### Requirement
Search the entries below for "assets". Report each line where it occurs.

(Items from a dataset)
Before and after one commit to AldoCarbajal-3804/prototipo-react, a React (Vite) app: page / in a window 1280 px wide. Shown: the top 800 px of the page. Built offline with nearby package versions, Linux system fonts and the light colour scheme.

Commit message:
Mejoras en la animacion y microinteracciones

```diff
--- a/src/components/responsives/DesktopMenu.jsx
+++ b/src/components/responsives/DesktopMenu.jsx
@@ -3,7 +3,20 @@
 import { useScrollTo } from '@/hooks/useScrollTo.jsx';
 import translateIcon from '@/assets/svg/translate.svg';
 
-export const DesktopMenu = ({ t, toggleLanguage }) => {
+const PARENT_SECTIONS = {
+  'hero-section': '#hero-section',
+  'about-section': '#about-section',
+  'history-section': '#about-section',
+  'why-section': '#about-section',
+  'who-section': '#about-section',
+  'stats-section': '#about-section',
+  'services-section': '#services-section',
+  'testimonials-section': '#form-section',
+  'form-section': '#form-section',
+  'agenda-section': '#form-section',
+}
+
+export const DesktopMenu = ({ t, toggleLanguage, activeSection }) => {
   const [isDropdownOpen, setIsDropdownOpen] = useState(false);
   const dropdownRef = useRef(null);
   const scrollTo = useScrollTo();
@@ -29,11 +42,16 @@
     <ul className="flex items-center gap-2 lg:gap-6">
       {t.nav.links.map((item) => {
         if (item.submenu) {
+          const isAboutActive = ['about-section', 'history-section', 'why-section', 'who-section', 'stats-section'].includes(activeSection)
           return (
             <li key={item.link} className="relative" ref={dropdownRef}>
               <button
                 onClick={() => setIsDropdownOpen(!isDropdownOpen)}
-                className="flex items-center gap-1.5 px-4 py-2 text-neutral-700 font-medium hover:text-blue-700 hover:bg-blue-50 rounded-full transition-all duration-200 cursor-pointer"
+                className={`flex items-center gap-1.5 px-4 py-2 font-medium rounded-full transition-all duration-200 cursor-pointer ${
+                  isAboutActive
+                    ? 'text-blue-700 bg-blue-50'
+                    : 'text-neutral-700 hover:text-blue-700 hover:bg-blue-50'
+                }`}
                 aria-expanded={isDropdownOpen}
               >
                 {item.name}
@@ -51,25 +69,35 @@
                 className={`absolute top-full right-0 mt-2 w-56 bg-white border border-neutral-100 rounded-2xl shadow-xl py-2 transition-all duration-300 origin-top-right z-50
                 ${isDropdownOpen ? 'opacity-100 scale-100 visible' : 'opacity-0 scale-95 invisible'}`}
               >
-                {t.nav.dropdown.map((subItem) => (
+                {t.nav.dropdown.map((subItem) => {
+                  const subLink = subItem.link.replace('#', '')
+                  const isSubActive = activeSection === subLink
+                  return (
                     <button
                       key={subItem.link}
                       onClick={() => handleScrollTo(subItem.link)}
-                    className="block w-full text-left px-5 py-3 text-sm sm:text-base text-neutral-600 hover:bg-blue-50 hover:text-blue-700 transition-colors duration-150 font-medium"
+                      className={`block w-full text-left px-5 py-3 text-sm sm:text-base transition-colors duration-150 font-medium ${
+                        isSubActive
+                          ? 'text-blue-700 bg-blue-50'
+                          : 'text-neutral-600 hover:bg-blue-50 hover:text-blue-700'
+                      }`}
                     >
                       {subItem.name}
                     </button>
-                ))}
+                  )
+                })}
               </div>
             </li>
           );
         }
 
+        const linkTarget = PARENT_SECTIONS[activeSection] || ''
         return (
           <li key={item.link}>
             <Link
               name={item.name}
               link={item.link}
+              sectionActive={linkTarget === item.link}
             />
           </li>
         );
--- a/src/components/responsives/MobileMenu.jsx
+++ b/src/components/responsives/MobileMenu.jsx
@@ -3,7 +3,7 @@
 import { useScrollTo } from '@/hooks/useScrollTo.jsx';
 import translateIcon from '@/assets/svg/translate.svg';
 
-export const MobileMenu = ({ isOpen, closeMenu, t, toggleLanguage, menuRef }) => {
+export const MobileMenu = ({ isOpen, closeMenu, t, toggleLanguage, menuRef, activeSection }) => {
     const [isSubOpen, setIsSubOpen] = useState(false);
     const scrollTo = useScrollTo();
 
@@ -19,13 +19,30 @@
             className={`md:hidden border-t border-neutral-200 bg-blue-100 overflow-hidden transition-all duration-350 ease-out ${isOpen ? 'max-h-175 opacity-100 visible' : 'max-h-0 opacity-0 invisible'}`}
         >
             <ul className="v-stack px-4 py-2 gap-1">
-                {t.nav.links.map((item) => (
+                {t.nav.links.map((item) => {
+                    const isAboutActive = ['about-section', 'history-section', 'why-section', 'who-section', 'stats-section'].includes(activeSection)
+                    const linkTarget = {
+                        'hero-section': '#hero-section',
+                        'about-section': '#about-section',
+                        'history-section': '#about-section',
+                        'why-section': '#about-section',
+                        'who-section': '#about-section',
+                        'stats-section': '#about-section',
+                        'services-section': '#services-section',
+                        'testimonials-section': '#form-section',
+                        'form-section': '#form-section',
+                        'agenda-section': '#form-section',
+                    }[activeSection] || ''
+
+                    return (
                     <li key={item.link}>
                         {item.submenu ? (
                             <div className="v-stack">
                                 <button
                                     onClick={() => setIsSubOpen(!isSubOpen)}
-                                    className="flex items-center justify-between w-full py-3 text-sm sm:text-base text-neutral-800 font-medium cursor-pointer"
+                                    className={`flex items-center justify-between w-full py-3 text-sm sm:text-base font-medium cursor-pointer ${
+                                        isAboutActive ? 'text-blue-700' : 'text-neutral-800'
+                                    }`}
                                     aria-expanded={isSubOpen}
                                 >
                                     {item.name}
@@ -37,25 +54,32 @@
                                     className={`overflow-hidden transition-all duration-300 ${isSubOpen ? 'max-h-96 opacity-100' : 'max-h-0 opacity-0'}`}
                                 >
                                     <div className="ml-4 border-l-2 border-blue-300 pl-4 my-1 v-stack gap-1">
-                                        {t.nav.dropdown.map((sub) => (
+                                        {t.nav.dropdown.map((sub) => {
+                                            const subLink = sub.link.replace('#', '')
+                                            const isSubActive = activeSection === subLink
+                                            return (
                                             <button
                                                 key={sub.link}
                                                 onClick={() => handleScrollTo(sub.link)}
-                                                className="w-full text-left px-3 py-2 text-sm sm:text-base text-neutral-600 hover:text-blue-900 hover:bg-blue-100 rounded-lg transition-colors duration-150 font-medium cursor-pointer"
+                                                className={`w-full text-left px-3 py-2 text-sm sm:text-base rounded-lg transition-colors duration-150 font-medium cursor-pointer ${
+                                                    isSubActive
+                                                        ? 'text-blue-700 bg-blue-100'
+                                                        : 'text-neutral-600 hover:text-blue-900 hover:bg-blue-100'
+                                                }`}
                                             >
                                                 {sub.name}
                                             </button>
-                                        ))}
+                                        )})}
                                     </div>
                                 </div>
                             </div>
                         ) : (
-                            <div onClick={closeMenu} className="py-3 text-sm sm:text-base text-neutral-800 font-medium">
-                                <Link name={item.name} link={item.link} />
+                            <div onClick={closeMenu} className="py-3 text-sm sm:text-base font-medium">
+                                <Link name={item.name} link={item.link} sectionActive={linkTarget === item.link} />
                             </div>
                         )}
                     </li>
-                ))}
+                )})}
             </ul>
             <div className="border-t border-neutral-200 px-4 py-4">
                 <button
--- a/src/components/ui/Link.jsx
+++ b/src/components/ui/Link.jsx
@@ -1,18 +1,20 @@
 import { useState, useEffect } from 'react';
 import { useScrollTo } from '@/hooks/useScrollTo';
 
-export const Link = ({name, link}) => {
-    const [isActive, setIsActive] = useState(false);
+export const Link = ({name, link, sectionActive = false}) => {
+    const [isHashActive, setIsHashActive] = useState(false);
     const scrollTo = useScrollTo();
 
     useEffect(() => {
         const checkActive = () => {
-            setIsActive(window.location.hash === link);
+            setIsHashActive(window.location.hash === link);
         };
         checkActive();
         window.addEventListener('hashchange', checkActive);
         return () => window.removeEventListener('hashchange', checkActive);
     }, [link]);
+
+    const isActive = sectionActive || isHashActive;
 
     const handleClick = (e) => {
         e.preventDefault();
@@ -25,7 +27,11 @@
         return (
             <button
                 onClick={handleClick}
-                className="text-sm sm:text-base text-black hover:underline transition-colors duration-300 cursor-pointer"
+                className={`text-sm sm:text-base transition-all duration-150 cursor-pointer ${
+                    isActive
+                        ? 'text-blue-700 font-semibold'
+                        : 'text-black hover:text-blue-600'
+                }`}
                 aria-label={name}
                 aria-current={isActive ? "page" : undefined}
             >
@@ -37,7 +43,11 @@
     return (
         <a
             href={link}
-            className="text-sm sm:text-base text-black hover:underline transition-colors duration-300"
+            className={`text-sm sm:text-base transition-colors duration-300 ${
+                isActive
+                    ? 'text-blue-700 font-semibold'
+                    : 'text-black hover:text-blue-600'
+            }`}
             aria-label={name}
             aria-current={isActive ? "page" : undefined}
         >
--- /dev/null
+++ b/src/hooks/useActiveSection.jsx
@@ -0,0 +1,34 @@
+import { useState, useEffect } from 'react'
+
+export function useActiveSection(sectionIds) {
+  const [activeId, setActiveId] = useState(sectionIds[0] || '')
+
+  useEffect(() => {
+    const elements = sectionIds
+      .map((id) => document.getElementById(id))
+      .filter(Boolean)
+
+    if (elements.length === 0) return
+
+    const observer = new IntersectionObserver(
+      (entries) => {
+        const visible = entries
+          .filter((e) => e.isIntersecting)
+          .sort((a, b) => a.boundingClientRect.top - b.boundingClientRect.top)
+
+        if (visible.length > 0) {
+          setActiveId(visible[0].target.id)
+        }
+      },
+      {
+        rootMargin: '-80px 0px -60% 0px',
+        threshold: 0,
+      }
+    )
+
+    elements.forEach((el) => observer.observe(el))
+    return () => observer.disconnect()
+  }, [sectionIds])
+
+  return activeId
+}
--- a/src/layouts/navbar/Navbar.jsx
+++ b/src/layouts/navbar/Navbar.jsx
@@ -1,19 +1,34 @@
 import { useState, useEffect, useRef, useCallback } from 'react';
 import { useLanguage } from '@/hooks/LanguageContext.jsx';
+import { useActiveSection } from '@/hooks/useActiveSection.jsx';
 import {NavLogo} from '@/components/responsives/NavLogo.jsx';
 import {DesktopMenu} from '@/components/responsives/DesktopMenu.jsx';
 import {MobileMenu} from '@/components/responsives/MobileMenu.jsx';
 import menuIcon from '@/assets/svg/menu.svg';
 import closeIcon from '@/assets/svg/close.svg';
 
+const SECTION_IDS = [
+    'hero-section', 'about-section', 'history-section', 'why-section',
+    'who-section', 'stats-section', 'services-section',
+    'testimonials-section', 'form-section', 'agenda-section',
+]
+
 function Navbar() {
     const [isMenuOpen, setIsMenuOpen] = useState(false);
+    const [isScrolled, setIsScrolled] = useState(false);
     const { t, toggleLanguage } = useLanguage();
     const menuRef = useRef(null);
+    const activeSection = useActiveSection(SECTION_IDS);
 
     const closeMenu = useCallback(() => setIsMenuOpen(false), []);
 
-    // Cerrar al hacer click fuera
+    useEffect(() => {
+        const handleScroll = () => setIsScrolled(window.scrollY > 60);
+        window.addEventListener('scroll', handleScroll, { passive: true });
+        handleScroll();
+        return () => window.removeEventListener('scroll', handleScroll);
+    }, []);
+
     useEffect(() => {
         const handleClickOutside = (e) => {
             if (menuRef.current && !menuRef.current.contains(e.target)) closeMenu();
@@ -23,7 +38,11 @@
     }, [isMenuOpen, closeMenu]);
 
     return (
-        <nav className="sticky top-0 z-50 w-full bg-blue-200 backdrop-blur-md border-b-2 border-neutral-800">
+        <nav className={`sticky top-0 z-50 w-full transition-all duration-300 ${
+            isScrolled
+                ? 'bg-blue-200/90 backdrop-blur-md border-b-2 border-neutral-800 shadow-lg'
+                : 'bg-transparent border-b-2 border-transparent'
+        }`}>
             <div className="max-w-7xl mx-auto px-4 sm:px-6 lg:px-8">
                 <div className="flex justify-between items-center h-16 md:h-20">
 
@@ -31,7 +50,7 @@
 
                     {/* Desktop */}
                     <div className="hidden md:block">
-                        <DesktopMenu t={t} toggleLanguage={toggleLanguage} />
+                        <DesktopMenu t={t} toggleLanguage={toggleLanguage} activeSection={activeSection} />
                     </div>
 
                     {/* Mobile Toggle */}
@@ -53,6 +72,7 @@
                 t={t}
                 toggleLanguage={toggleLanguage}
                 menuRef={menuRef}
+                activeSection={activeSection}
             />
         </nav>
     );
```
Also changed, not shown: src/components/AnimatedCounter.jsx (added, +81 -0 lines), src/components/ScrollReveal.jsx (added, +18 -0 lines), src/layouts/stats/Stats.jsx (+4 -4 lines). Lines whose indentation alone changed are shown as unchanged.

### Solved problem
 import translateIcon from '@/assets/svg/translate.svg';
 import translateIcon from '@/assets/svg/translate.svg';
 import menuIcon from '@/assets/svg/menu.svg';
 import closeIcon from '@/assets/svg/close.svg';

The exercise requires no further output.